Two key issues on which Amsterdam Airport Schiphol is actively working to reduce its impact are noise levels and local air quality at and around the airport. “We are well aware of our position within the Dutch and local environment. Therefore, in joint cooperation with Air Traffic Control, airlines and representatives from the local community, we are exploring and implementing such measures,” said Reinders. “Regarding noise, among other things we experiment with operational procedures, develop Continuous Descent Approaches and have designed an innovative barrier for ground noise. At the same time we are also working on local air quality initiatives. An important measure is the implementation of 400 Hz / PCA (Pre-conditioned Air), in the next couple of years we will install facilities at the majority of our gates.”
The two pillars supporting the Climate Plan are the Sustainable Mobility Perspective and the Energy Blueprint; the aim is to reduce energy and fossil fuel consumption. A programme on mobility measures has been established, as traffic at and around the airport is a large contributor to the local emissions. Measures being developed include differentiated parking tariffs, check-in facilities at railway stations, extension of the bus network at the airport and a green lease car policy for employees.
The Energy Blueprint supports Amsterdam Airport Schiphol’s desire to increase its use of sustainable energy and environmentally friendly fuel. It examines the possibilities with regard to limiting demand for energy and generating sustainable energy at the airport. “The Energy Blueprint is aimed at two objectives: to ensure that our own activities are CO2 neutral by 2012, and to meet at least 20% of our own energy demand by 2020 by means of generating sustainable energy,” said Reinders. “We will be tackling these objectives via our EnergyStrategy 2020 implementation programme, which integrates all efforts and developments in the fields of energy management, energy efficiency, the generation of sustainable energy and awareness-raising.”

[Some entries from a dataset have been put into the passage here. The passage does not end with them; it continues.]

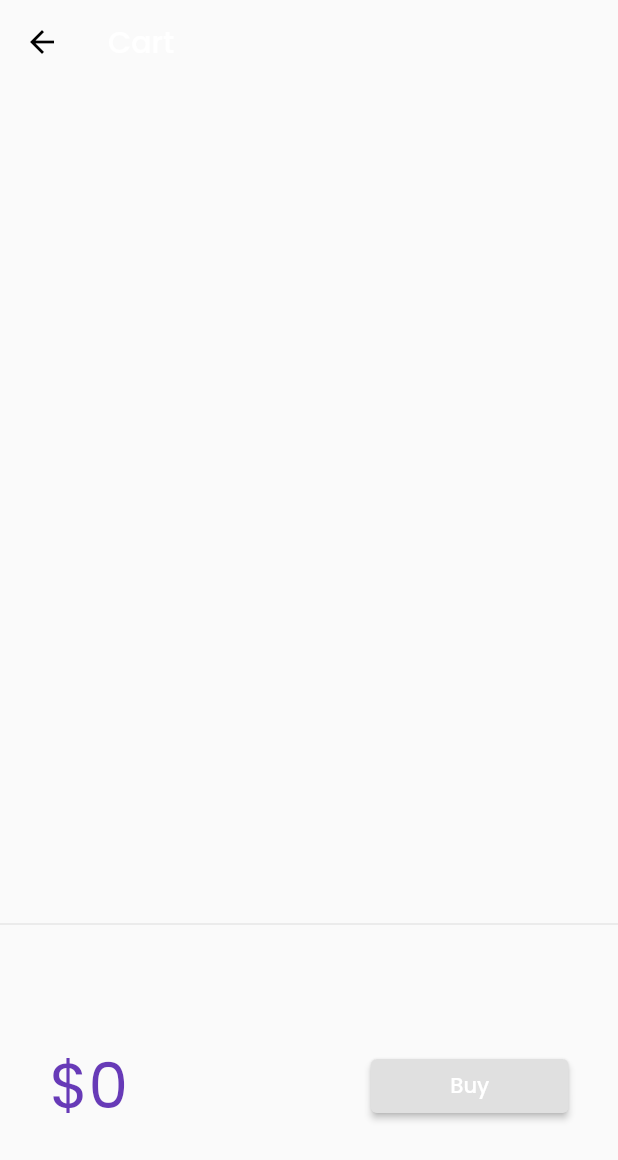
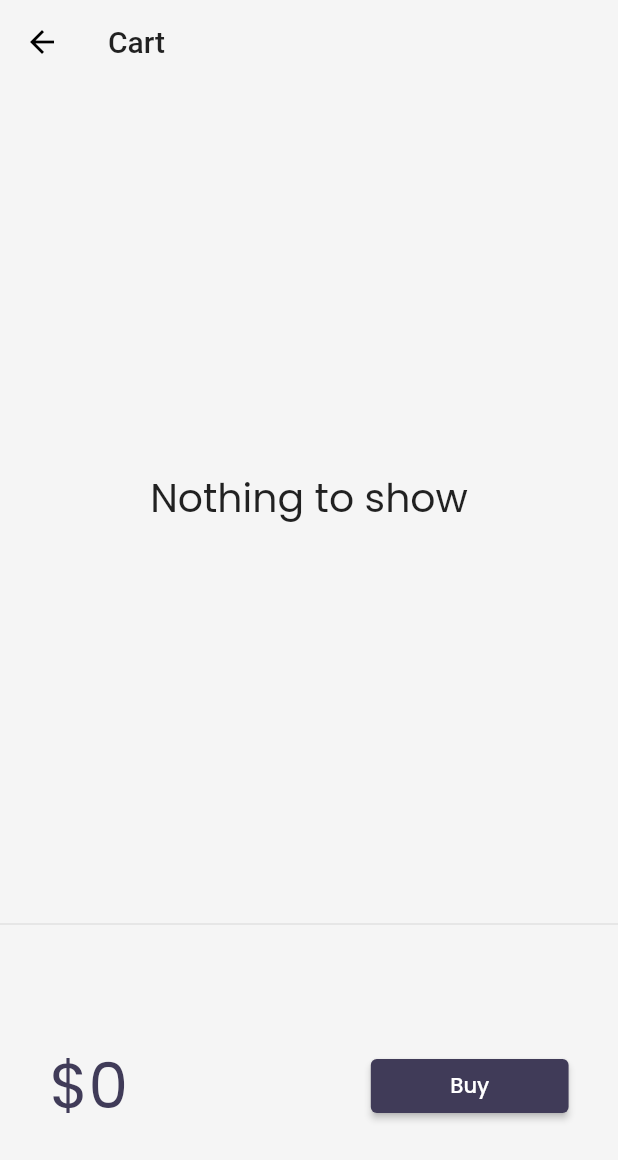
Before and after one commit to patilk2002/Flutter, a Flutter app: the CartPage screen opened by its route, on a phone screen of 412 x 824 dp. Shown: the top 1160 px of the screen. Run offline on Flutter 3.47's test engine with Material 2 defaults, Android fonts, the phone set to English and light mode, and no system bars; our stand-ins replace google_fonts, velocity_x; network calls fail.

Commit message:
Day23 completed dark mode

```diff
--- a/lib/pages/cart_page.dart
+++ b/lib/pages/cart_page.dart
@@ -64,13 +64,18 @@ class __CartListState extends State<_CartList> {
   final _cart = CartModel();
   @override
   Widget build(BuildContext context) {
-    return ListView.builder(
+    return _cart.items.isEmpty
+        ? "Nothing to show".text.xl3.makeCentered()
+        : ListView.builder(
             itemCount: _cart.items?.length,
             itemBuilder: (context, index) => ListTile(
               leading: Icon(Icons.done),
               trailing: IconButton(
                 icon: Icon(Icons.remove_circle_outline),
-          onPressed: () {},
+                onPressed: () {
+                  _cart.remove(_cart.items[index]);
+                  setState(() {});
+                },
               ),
               title: _cart.items[index].name.text.make(),
             ),
--- a/lib/pages/homepage.dart
+++ b/lib/pages/homepage.dart
@@ -43,7 +43,7 @@ class _HomePageState extends State<HomePage> {
   @override
   Widget build(BuildContext context) {
     return Scaffold(
-        backgroundColor: MyTheme.creamColor,
+        backgroundColor: context.canvasColor,
         floatingActionButton: FloatingActionButton(
           onPressed: () => Navigator.pushNamed(context, MyRoutes.cartRoute),
           backgroundColor: MyTheme.darkBluishColor,
--- a/lib/widgets/themes.dart
+++ b/lib/widgets/themes.dart
@@ -2,25 +2,43 @@ import 'package:flutter/material.dart';
 
 import 'package:flutter/material.dart';
 import 'package:google_fonts/google_fonts.dart';
+import 'package:velocity_x/velocity_x.dart';
 
 class MyTheme {
-  static ThemeData get lightTheme => ThemeData(
+  static ThemeData lightTheme(BuildContext context) => ThemeData(
       primarySwatch: Colors.deepPurple,
       fontFamily: GoogleFonts.poppins().fontFamily,
-      primaryTextTheme: GoogleFonts.latoTextTheme(),
+      cardColor: Colors.white,
+      canvasColor: creamColor,
+      buttonColor: darkBluishColor,
+      accentColor: darkBluishColor,
       appBarTheme: AppBarTheme(
         color: Colors.white,
         elevation: 0.0,
-        iconTheme: IconThemeData(
-          color: Colors.black,
-        ),
-        // textTheme: Theme.of(context).textTheme,
+        iconTheme: IconThemeData(color: Colors.black),
+        textTheme: Theme.of(context).textTheme,
       ));
 
   static ThemeData darkTheme(BuildContext context) => ThemeData(
-        brightness: Brightness.dark,
-      );
+      brightness: Brightness.dark,
+      fontFamily: GoogleFonts.poppins().fontFamily,
+      cardColor: Colors.black,
+      canvasColor: darkCreamColor,
+      buttonColor: lightBluishColor,
+      accentColor: Colors.white,
+      appBarTheme: AppBarTheme(
+        color: Colors.black,
+        elevation: 0.0,
+        iconTheme: IconThemeData(color: Colors.white),
+        textTheme: Theme.of(context).textTheme.copyWith(
+              headline6:
+                  context.textTheme.headline6?.copyWith(color: Colors.white),
+            ),
+      ));
 
+  //Colors
   static Color creamColor = Color(0xfff5f5f5);
+  static Color darkCreamColor = Vx.gray900;
   static Color darkBluishColor = Color(0xff403b58);
+  static Color lightBluishColor = Vx.indigo500;
 }
```
Also changed, not shown: lib/main.dart (+3 -5 lines), lib/widgets/home_widgets/add_to_cart.dart (added, +43 -0 lines), lib/widgets/home_widgets/catalog_list.dart (+3 -37 lines). Lines whose indentation alone changed are shown as unchanged.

Amsterdam Airport Schiphol’s commitment to environmental efficiencies should become more evident to outsiders as its various projects gain ground. With its comprehensive Climate Plan and a key target to achieve carbon neutrality by 2012 – Amsterdam Airport Schiphol is clearly mindful of role that the environment plays in its relationships with airport users, neighbours and the regulators. Its participation in Airport Carbon Accreditation will help it achieve its 2012 target and communicate its actions more effectively.
Environmental initiatives in development
- Several trials with LED lighting and other energy-saving measures
- Introduction of the Kerosene Vapour Processor (converts kerosene vapour into useful electricity and heat and improves local air quality)
- Several trials with asphalt and coatings containing Titanium dioxide (TiO2); TiO2 is able to break down pollutants such as NOx
- Pier B has been fitted with battery recharging stations for electric-powered handling equipment
- Pilot with algae basin to speed up the decomposition of fluids used for the de-icing of aircraft
- Construction of a LEED (Leadership in Energy and Environmental Design) platinum certified office building
- Development of a Multi Clean Fuelling Station
- Awareness campaign for energy savings and mobility
- Initiatives for several types of on-site generation of renewable energy